Records excerpted from a collection:
---*---

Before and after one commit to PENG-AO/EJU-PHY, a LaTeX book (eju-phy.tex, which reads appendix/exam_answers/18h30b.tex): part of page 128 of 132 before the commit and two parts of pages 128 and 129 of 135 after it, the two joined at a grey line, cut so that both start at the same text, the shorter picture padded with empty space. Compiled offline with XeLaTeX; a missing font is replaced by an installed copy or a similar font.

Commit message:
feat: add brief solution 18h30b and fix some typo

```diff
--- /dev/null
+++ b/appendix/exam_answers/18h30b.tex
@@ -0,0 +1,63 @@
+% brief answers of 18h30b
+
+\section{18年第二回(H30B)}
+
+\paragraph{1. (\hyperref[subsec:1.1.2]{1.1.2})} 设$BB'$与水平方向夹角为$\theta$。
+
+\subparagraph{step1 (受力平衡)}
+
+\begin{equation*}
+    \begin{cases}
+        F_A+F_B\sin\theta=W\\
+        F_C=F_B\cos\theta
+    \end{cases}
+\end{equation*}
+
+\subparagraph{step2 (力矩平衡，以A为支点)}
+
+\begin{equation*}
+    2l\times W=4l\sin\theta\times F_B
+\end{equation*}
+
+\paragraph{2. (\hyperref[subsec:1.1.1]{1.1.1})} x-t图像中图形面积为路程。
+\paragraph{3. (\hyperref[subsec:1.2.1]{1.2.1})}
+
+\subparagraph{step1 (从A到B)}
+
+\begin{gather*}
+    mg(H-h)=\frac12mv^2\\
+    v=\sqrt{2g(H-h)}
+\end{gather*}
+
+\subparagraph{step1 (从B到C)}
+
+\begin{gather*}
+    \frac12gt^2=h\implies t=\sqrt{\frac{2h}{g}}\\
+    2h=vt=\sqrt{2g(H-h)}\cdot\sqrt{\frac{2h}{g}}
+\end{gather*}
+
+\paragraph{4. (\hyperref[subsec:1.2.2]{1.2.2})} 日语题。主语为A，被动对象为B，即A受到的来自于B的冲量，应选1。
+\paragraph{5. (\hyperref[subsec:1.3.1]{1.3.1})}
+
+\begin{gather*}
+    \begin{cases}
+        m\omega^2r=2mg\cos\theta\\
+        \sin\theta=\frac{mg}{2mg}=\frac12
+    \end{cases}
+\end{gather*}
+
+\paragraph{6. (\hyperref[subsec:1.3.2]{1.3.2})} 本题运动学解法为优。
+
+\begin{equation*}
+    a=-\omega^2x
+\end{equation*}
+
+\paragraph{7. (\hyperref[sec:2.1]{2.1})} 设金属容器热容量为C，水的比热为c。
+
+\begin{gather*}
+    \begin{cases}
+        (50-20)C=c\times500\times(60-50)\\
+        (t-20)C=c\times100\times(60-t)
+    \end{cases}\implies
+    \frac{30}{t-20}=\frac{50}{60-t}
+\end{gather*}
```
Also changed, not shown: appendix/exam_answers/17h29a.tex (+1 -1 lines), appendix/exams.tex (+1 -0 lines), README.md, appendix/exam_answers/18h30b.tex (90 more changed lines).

---*---

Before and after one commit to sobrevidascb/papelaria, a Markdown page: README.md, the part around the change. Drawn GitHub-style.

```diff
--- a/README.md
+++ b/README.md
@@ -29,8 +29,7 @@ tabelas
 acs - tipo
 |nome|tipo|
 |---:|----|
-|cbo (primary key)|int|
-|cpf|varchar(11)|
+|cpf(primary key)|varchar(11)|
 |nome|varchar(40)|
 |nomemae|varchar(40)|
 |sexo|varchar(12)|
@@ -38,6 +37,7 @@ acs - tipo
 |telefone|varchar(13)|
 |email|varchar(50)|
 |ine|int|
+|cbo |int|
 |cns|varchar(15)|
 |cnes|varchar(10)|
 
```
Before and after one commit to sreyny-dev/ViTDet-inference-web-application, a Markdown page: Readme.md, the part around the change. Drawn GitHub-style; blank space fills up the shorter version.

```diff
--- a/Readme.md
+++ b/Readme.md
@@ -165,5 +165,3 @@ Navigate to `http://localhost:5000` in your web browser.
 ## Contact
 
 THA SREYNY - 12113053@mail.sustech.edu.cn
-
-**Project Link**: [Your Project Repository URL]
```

---*---

PROBLEM REQUIREMENTS ▸
Report back each line of the entries that holds the string "hyperref".

EXERCISE ANSWER ▸
+\paragraph{1. (\hyperref[subsec:1.1.2]{1.1.2})} 设$BB'$与水平方向夹角为$\theta$。
+\paragraph{2. (\hyperref[subsec:1.1.1]{1.1.1})} x-t图像中图形面积为路程。
+\paragraph{3. (\hyperref[subsec:1.2.1]{1.2.1})}
+\paragraph{4. (\hyperref[subsec:1.2.2]{1.2.2})} 日语题。主语为A，被动对象为B，即A受到的来自于B的冲量，应选1。
+\paragraph{5. (\hyperref[subsec:1.3.1]{1.3.1})}
+\paragraph{6. (\hyperref[subsec:1.3.2]{1.3.2})} 本题运动学解法为优。
+\paragraph{7. (\hyperref[sec:2.1]{2.1})} 设金属容器热容量为C，水的比热为c。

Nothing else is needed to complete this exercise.